To do:
Make an exact copy of the entries below with the pictures removed.
(Material to process Opens)
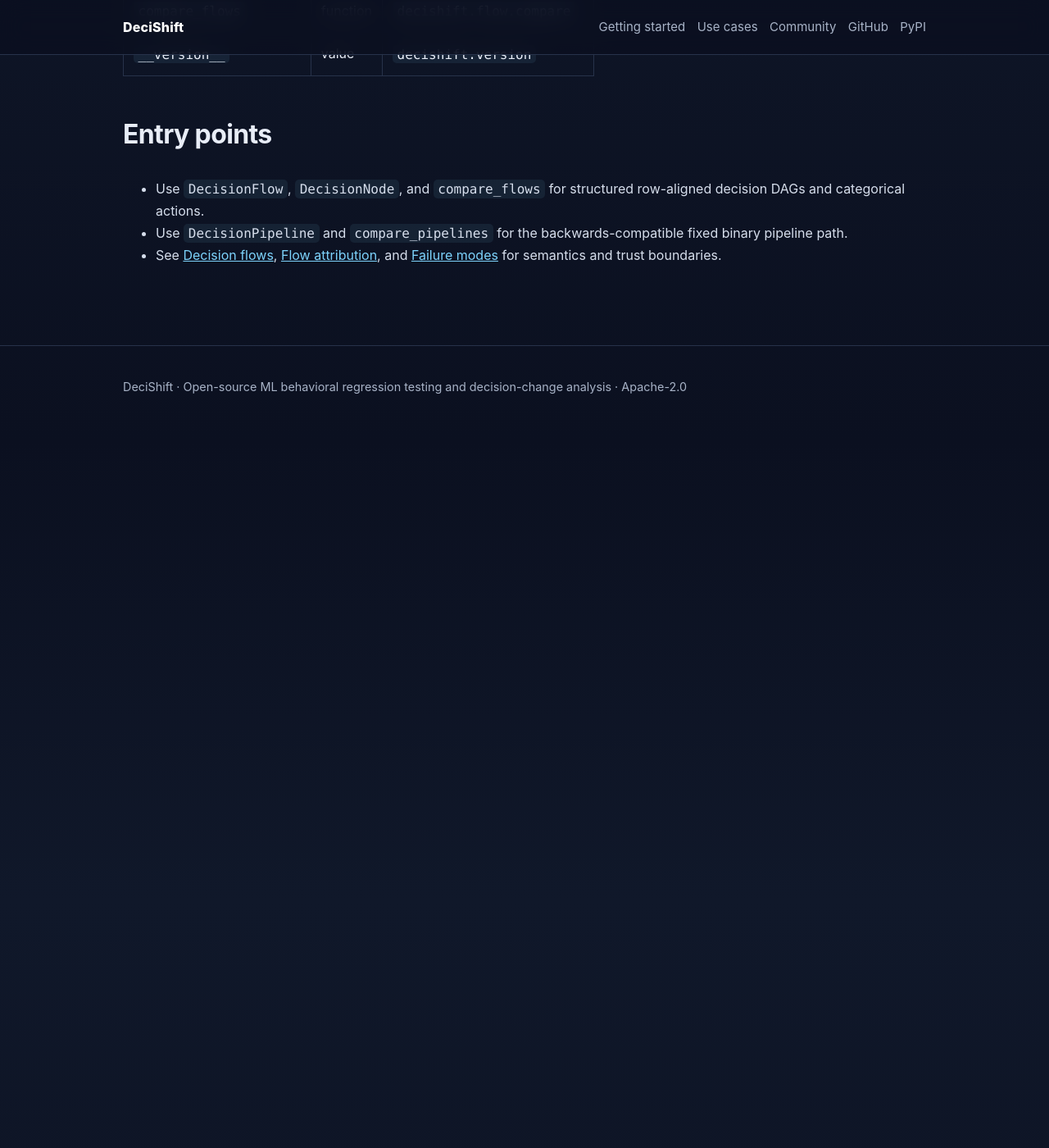
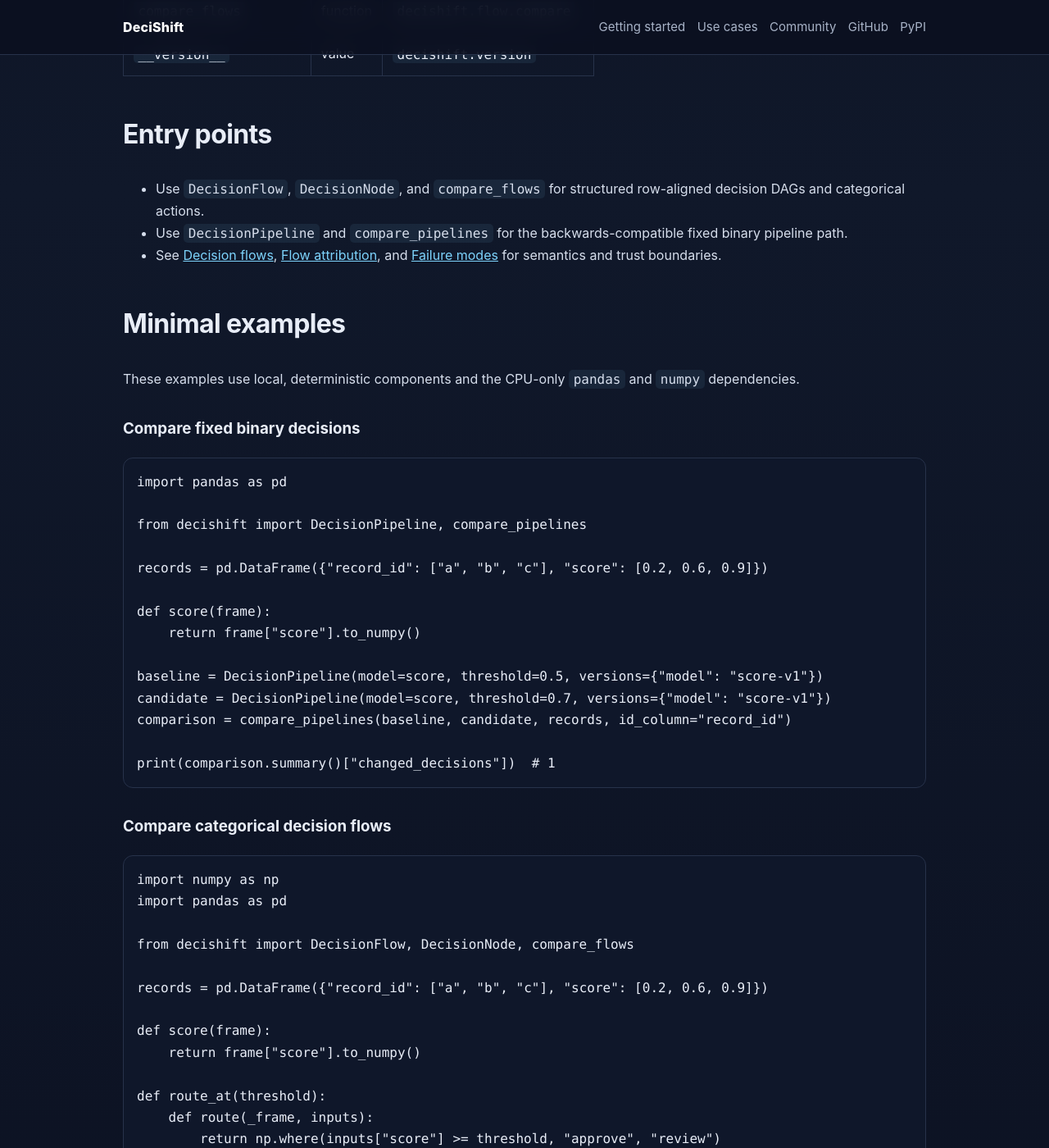
Before and after one commit to sauravsingla/DeciShift, a Jekyll site: the page built from docs/api-reference.md, in a window 1280 px wide and 1400 px high, scrolled down 935 px. Shown: the whole window at 82% size. Built offline with Jekyll 4.4.1, drawn with Linux system fonts in a browser that asks for light colours; our own code applies the rules of GitHub Pages for plain Markdown files; before the commit the page ends 1473 px from its top, so only the background shows below that; some of the changed text lies outside the part shown.

Commit message:
docs: add generated API guide examples (#27)

````diff
--- a/docs/api-reference.md
+++ b/docs/api-reference.md
@@ -24,3 +24,63 @@ It is an inventory of the stable top-level import surface, not a replacement for
 - Use `DecisionFlow`, `DecisionNode`, and `compare_flows` for structured row-aligned decision DAGs and categorical actions.
 - Use `DecisionPipeline` and `compare_pipelines` for the backwards-compatible fixed binary pipeline path.
 - See [Decision flows](decision-flows.md), [Flow attribution](flow-attribution.md), and [Failure modes](failure-modes.md) for semantics and trust boundaries.
+
+## Minimal examples
+
+These examples use local, deterministic components and the CPU-only `pandas` and `numpy` dependencies.
+
+### Compare fixed binary decisions
+
+```python
+import pandas as pd
+
+from decishift import DecisionPipeline, compare_pipelines
+
+records = pd.DataFrame({"record_id": ["a", "b", "c"], "score": [0.2, 0.6, 0.9]})
+
+def score(frame):
+    return frame["score"].to_numpy()
+
+baseline = DecisionPipeline(model=score, threshold=0.5, versions={"model": "score-v1"})
+candidate = DecisionPipeline(model=score, threshold=0.7, versions={"model": "score-v1"})
+comparison = compare_pipelines(baseline, candidate, records, id_column="record_id")
+
+print(comparison.summary()["changed_decisions"])  # 1
+```
+
+### Compare categorical decision flows
+
+```python
+import numpy as np
+import pandas as pd
+
+from decishift import DecisionFlow, DecisionNode, compare_flows
+
+records = pd.DataFrame({"record_id": ["a", "b", "c"], "score": [0.2, 0.6, 0.9]})
+
+def score(frame):
+    return frame["score"].to_numpy()
+
+def route_at(threshold):
+    def route(_frame, inputs):
+        return np.where(inputs["score"] >= threshold, "approve", "review")
+    return route
+
+baseline = DecisionFlow(
+    nodes=(
+        DecisionNode("score", score, version="score-v1"),
+        DecisionNode("route", route_at(0.5), depends_on=("score",), version="route-v1"),
+    ),
+    final_node="route",
+)
+candidate = DecisionFlow(
+    nodes=(
+        DecisionNode("score", score, version="score-v1"),
+        DecisionNode("route", route_at(0.7), depends_on=("score",), version="route-v2"),
+    ),
+    final_node="route",
+)
+comparison = compare_flows(baseline, candidate, records, id_column="record_id")
+
+print(comparison.summary()["changed_actions"])  # 1
+```
````
Also changed, not shown: scripts/generate_api_reference.py (+60 -0 lines).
(Material to process Closes)
Written response:
Before and after one commit to sauravsingla/DeciShift, a Jekyll site: the page built from docs/api-reference.md, in a window 1280 px wide and 1400 px high, scrolled down 935 px. Shown: the whole window at 82% size. Built offline with Jekyll 4.4.1, drawn with Linux system fonts in a browser that asks for light colours; our own code applies the rules of GitHub Pages for plain Markdown files; before the commit the page ends 1473 px from its top, so only the background shows below that; some of the changed text lies outside the part shown.

Commit message:
docs: add generated API guide examples (#27)

````diff
--- a/docs/api-reference.md
+++ b/docs/api-reference.md
@@ -24,3 +24,63 @@ It is an inventory of the stable top-level import surface, not a replacement for
 - Use `DecisionFlow`, `DecisionNode`, and `compare_flows` for structured row-aligned decision DAGs and categorical actions.
 - Use `DecisionPipeline` and `compare_pipelines` for the backwards-compatible fixed binary pipeline path.
 - See [Decision flows](decision-flows.md), [Flow attribution](flow-attribution.md), and [Failure modes](failure-modes.md) for semantics and trust boundaries.
+
+## Minimal examples
+
+These examples use local, deterministic components and the CPU-only `pandas` and `numpy` dependencies.
+
+### Compare fixed binary decisions
+
+```python
+import pandas as pd
+
+from decishift import DecisionPipeline, compare_pipelines
+
+records = pd.DataFrame({"record_id": ["a", "b", "c"], "score": [0.2, 0.6, 0.9]})
+
+def score(frame):
+    return frame["score"].to_numpy()
+
+baseline = DecisionPipeline(model=score, threshold=0.5, versions={"model": "score-v1"})
+candidate = DecisionPipeline(model=score, threshold=0.7, versions={"model": "score-v1"})
+comparison = compare_pipelines(baseline, candidate, records, id_column="record_id")
+
+print(comparison.summary()["changed_decisions"])  # 1
+```
+
+### Compare categorical decision flows
+
+```python
+import numpy as np
+import pandas as pd
+
+from decishift import DecisionFlow, DecisionNode, compare_flows
+
+records = pd.DataFrame({"record_id": ["a", "b", "c"], "score": [0.2, 0.6, 0.9]})
+
+def score(frame):
+    return frame["score"].to_numpy()
+
+def route_at(threshold):
+    def route(_frame, inputs):
+        return np.where(inputs["score"] >= threshold, "approve", "review")
+    return route
+
+baseline = DecisionFlow(
+    nodes=(
+        DecisionNode("score", score, version="score-v1"),
+        DecisionNode("route", route_at(0.5), depends_on=("score",), version="route-v1"),
+    ),
+    final_node="route",
+)
+candidate = DecisionFlow(
+    nodes=(
+        DecisionNode("score", score, version="score-v1"),
+        DecisionNode("route", route_at(0.7), depends_on=("score",), version="route-v2"),
+    ),
+    final_node="route",
+)
+comparison = compare_flows(baseline, candidate, records, id_column="record_id")
+
+print(comparison.summary()["changed_actions"])  # 1
+```
````
Also changed, not shown: scripts/generate_api_reference.py (+60 -0 lines).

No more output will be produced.